Social Security / Centrelink Offences

Social Security and Centrelink offences refer to obtaining a benefit from the Commonwealth Government where there is no entitlement.

A person is guilty of an offence of this kind if they engage in conduct and as a result of that conduct, they obtain a financial advantage knowing or believing that they are not eligible to receive that financial advantage.

One of the most common ways people are alleged to have defrauded the government is by not correctly declaring income from employment. For example, they either fail to advise Centrelink that they are employed, or they declare some income but the amount declared is under the actual amount earned.

Other ways in which Centrelink Fraud offences can be committed include:

  • failing to declare a partner’s income;
  • failing to advise Centrelink that you are living as a couple (either married or in a de facto relationship);
  • claiming benefits under multiple names or identities; and
  • continuing to claim benefits for children no longer under your care.

What are the penalties for Centrelink fraud?

Deterring others in the community from committing similar offences plays a very important role in the sentencing process for offences of this type.

Penalties in this area can be severe, and jail sentences for even relatively minor frauds are not uncommon.

The likely sentence imposed will depend on a number of factors including:

  • the amount of money obtained, and the length of the fraud;
  • any attempts at concealing the offending or any level of sophistication;
  • if there were any false statements made or any positive attempts to deceive;
  • any money paid back to Centrelink; and
  • whether the money was obtained as a result of “need” as opposed to “greed”.

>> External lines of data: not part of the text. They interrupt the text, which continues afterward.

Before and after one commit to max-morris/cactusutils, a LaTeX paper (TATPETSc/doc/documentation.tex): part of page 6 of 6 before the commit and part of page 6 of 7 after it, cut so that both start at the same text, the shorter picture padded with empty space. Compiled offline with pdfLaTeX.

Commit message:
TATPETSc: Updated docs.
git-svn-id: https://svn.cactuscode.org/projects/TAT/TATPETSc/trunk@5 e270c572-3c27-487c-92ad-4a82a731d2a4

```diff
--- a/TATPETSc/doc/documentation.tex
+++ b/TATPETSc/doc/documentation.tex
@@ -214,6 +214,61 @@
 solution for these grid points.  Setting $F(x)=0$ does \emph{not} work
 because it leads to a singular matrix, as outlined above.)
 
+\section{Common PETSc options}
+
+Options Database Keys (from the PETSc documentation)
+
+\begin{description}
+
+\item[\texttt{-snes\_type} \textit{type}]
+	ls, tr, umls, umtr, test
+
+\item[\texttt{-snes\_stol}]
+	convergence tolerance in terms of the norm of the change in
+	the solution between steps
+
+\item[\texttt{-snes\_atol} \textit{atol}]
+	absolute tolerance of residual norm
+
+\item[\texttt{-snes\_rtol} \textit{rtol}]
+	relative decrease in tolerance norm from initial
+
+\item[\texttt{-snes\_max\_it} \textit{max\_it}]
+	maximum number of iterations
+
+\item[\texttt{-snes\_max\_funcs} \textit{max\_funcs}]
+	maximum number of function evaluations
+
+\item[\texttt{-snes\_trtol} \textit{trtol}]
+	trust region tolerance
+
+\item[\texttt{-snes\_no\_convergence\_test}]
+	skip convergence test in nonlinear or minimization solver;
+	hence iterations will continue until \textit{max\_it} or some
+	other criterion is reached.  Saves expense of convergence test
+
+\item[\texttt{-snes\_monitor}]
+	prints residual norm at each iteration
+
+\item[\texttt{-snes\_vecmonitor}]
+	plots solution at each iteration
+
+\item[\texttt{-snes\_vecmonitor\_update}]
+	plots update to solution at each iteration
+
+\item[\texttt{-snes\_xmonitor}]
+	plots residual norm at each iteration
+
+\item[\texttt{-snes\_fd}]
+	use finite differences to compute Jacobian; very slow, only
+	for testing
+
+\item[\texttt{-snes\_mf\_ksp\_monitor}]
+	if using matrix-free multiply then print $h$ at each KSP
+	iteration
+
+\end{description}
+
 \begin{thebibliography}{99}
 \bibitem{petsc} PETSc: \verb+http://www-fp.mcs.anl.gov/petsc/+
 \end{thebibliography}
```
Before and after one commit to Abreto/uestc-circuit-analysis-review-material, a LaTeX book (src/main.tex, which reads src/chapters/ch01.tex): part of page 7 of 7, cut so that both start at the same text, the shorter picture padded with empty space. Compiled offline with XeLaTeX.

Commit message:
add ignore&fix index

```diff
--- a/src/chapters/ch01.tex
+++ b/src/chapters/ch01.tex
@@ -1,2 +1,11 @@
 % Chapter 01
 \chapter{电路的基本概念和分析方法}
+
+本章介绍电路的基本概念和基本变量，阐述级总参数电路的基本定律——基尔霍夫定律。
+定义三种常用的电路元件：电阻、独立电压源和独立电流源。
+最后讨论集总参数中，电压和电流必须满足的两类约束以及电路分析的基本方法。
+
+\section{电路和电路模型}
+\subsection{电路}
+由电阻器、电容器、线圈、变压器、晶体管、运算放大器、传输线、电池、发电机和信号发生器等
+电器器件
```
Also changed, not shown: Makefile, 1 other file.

Gilshenan & Luton has significant expertise and experience in the area of defending and responding to allegations of social security fraud.